━━━ DATA SHOWN

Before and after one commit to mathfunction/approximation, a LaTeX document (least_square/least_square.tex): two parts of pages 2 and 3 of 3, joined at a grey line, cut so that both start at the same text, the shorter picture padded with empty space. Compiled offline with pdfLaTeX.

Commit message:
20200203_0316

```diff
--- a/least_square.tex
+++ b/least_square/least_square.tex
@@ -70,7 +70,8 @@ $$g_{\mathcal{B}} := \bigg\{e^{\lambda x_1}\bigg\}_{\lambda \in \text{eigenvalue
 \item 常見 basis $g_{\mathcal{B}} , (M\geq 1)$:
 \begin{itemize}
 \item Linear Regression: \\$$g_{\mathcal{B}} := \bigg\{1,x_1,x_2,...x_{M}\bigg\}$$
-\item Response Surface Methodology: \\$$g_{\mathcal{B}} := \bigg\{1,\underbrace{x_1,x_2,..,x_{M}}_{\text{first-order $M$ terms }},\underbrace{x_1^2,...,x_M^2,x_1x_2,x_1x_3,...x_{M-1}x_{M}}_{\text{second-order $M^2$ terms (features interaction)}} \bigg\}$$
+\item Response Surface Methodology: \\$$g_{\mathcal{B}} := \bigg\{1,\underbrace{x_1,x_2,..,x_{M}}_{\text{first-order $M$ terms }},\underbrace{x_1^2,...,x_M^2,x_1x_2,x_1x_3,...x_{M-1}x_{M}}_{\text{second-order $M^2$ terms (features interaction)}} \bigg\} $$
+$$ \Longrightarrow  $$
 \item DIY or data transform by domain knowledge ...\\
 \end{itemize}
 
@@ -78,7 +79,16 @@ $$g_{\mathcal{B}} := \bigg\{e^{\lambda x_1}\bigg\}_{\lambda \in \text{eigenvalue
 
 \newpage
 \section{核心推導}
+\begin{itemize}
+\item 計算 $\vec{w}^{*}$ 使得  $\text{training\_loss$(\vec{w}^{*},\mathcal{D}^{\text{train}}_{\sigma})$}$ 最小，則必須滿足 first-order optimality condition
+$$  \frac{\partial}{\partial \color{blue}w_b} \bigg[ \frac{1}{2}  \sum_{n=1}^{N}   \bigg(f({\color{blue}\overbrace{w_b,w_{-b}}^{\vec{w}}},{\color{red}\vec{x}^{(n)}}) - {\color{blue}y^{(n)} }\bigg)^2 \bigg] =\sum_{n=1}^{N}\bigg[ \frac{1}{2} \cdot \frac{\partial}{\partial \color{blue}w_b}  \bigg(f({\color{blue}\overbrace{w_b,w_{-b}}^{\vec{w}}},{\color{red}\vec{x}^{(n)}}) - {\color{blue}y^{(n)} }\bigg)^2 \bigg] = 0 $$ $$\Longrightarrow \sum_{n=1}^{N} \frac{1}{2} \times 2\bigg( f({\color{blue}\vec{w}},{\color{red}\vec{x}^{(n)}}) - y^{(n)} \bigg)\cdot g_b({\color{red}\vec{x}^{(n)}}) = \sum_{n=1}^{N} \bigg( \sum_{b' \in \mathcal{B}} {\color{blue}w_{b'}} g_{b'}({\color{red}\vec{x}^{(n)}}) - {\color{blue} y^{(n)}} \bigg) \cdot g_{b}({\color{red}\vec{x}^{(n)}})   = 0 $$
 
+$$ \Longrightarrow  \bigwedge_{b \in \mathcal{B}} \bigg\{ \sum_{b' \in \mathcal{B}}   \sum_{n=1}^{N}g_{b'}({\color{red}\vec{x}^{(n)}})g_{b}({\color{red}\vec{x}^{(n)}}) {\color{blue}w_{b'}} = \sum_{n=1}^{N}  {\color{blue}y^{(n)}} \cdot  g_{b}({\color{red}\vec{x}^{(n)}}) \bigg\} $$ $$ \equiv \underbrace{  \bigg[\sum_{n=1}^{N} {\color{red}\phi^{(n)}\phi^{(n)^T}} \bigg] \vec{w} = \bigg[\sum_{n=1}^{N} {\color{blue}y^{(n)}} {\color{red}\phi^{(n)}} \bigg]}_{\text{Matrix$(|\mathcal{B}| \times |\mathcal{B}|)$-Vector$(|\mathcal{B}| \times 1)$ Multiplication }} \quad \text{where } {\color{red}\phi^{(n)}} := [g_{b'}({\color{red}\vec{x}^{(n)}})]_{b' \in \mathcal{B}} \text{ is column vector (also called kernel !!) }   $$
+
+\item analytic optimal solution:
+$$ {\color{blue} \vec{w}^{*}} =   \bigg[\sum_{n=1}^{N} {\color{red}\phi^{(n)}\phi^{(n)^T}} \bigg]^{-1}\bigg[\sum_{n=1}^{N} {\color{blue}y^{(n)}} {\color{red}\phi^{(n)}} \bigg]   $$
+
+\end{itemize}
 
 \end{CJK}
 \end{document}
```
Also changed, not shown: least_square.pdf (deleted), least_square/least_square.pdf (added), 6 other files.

━━━━━━

*WHAT YOU NEED TO DO*:
A verbatim copy of all the entries is the expected result.

*OUTPUT OF THE TASK*:
Before and after one commit to mathfunction/approximation, a LaTeX document (least_square/least_square.tex): two parts of pages 2 and 3 of 3, joined at a grey line, cut so that both start at the same text, the shorter picture padded with empty space. Compiled offline with pdfLaTeX.

Commit message:
20200203_0316

```diff
--- a/least_square.tex
+++ b/least_square/least_square.tex
@@ -70,7 +70,8 @@ $$g_{\mathcal{B}} := \bigg\{e^{\lambda x_1}\bigg\}_{\lambda \in \text{eigenvalue
 \item 常見 basis $g_{\mathcal{B}} , (M\geq 1)$:
 \begin{itemize}
 \item Linear Regression: \\$$g_{\mathcal{B}} := \bigg\{1,x_1,x_2,...x_{M}\bigg\}$$
-\item Response Surface Methodology: \\$$g_{\mathcal{B}} := \bigg\{1,\underbrace{x_1,x_2,..,x_{M}}_{\text{first-order $M$ terms }},\underbrace{x_1^2,...,x_M^2,x_1x_2,x_1x_3,...x_{M-1}x_{M}}_{\text{second-order $M^2$ terms (features interaction)}} \bigg\}$$
+\item Response Surface Methodology: \\$$g_{\mathcal{B}} := \bigg\{1,\underbrace{x_1,x_2,..,x_{M}}_{\text{first-order $M$ terms }},\underbrace{x_1^2,...,x_M^2,x_1x_2,x_1x_3,...x_{M-1}x_{M}}_{\text{second-order $M^2$ terms (features interaction)}} \bigg\} $$
+$$ \Longrightarrow  $$
 \item DIY or data transform by domain knowledge ...\\
 \end{itemize}
 
@@ -78,7 +79,16 @@ $$g_{\mathcal{B}} := \bigg\{e^{\lambda x_1}\bigg\}_{\lambda \in \text{eigenvalue
 
 \newpage
 \section{核心推導}
+\begin{itemize}
+\item 計算 $\vec{w}^{*}$ 使得  $\text{training\_loss$(\vec{w}^{*},\mathcal{D}^{\text{train}}_{\sigma})$}$ 最小，則必須滿足 first-order optimality condition
+$$  \frac{\partial}{\partial \color{blue}w_b} \bigg[ \frac{1}{2}  \sum_{n=1}^{N}   \bigg(f({\color{blue}\overbrace{w_b,w_{-b}}^{\vec{w}}},{\color{red}\vec{x}^{(n)}}) - {\color{blue}y^{(n)} }\bigg)^2 \bigg] =\sum_{n=1}^{N}\bigg[ \frac{1}{2} \cdot \frac{\partial}{\partial \color{blue}w_b}  \bigg(f({\color{blue}\overbrace{w_b,w_{-b}}^{\vec{w}}},{\color{red}\vec{x}^{(n)}}) - {\color{blue}y^{(n)} }\bigg)^2 \bigg] = 0 $$ $$\Longrightarrow \sum_{n=1}^{N} \frac{1}{2} \times 2\bigg( f({\color{blue}\vec{w}},{\color{red}\vec{x}^{(n)}}) - y^{(n)} \bigg)\cdot g_b({\color{red}\vec{x}^{(n)}}) = \sum_{n=1}^{N} \bigg( \sum_{b' \in \mathcal{B}} {\color{blue}w_{b'}} g_{b'}({\color{red}\vec{x}^{(n)}}) - {\color{blue} y^{(n)}} \bigg) \cdot g_{b}({\color{red}\vec{x}^{(n)}})   = 0 $$
 
+$$ \Longrightarrow  \bigwedge_{b \in \mathcal{B}} \bigg\{ \sum_{b' \in \mathcal{B}}   \sum_{n=1}^{N}g_{b'}({\color{red}\vec{x}^{(n)}})g_{b}({\color{red}\vec{x}^{(n)}}) {\color{blue}w_{b'}} = \sum_{n=1}^{N}  {\color{blue}y^{(n)}} \cdot  g_{b}({\color{red}\vec{x}^{(n)}}) \bigg\} $$ $$ \equiv \underbrace{  \bigg[\sum_{n=1}^{N} {\color{red}\phi^{(n)}\phi^{(n)^T}} \bigg] \vec{w} = \bigg[\sum_{n=1}^{N} {\color{blue}y^{(n)}} {\color{red}\phi^{(n)}} \bigg]}_{\text{Matrix$(|\mathcal{B}| \times |\mathcal{B}|)$-Vector$(|\mathcal{B}| \times 1)$ Multiplication }} \quad \text{where } {\color{red}\phi^{(n)}} := [g_{b'}({\color{red}\vec{x}^{(n)}})]_{b' \in \mathcal{B}} \text{ is column vector (also called kernel !!) }   $$
+
+\item analytic optimal solution:
+$$ {\color{blue} \vec{w}^{*}} =   \bigg[\sum_{n=1}^{N} {\color{red}\phi^{(n)}\phi^{(n)^T}} \bigg]^{-1}\bigg[\sum_{n=1}^{N} {\color{blue}y^{(n)}} {\color{red}\phi^{(n)}} \bigg]   $$
+
+\end{itemize}
 
 \end{CJK}
 \end{document}
```
Also changed, not shown: least_square.pdf (deleted), least_square/least_square.pdf (added), 6 other files.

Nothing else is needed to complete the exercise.